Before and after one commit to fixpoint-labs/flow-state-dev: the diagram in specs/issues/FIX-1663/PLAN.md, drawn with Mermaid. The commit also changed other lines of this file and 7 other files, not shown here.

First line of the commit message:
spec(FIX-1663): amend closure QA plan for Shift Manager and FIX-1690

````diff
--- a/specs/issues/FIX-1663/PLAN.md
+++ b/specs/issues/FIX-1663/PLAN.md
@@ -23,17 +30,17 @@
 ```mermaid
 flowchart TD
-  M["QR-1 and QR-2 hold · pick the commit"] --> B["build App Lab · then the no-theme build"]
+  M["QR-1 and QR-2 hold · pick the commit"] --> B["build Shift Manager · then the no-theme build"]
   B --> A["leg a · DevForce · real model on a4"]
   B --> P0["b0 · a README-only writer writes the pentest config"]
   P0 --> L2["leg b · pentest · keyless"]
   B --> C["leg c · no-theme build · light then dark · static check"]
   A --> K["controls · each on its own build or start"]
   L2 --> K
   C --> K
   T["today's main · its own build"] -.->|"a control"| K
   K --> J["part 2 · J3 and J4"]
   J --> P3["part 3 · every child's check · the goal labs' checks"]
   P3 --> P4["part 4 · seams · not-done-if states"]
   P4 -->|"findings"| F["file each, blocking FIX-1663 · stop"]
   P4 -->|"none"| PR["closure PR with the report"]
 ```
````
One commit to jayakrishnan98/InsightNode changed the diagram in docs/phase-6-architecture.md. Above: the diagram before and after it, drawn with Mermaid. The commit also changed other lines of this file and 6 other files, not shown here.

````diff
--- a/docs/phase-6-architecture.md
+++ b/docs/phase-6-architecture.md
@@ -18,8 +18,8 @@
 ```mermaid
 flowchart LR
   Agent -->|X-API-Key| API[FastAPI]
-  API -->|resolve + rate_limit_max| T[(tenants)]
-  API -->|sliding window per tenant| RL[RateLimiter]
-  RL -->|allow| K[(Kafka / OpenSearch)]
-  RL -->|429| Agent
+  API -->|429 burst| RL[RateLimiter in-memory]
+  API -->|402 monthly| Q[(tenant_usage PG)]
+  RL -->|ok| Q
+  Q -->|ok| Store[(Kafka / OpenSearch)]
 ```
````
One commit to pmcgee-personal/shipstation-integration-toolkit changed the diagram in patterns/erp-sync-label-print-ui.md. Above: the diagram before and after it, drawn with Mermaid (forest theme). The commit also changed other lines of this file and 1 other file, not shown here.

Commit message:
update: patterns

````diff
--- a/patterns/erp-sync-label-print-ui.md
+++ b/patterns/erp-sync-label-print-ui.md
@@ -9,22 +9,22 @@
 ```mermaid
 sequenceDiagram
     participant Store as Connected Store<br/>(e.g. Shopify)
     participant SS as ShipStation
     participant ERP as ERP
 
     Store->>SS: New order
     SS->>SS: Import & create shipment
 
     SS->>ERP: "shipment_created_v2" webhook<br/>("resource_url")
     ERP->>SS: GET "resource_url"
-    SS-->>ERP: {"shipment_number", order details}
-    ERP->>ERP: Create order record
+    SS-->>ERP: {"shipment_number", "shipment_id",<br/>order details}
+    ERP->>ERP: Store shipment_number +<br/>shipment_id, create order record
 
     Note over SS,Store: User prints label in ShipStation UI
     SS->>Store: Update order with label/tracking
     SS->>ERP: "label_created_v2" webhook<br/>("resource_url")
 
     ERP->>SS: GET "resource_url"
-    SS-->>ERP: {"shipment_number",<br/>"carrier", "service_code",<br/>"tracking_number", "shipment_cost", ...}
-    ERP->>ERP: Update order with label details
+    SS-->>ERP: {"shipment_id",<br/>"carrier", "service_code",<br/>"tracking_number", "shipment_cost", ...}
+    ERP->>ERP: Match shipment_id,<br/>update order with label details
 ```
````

= = =

# EXERCISE DETAILS:
Among the lines above, list those that contain the word "order".

# RESPONSE FOR THIS EXERCISE:
     Store->>SS: New order
-    SS-->>ERP: {"shipment_number", order details}
-    ERP->>ERP: Create order record
+    SS-->>ERP: {"shipment_number", "shipment_id",<br/>order details}
+    ERP->>ERP: Store shipment_number +<br/>shipment_id, create order record
     SS->>Store: Update order with label/tracking
-    ERP->>ERP: Update order with label details
+    ERP->>ERP: Match shipment_id,<br/>update order with label details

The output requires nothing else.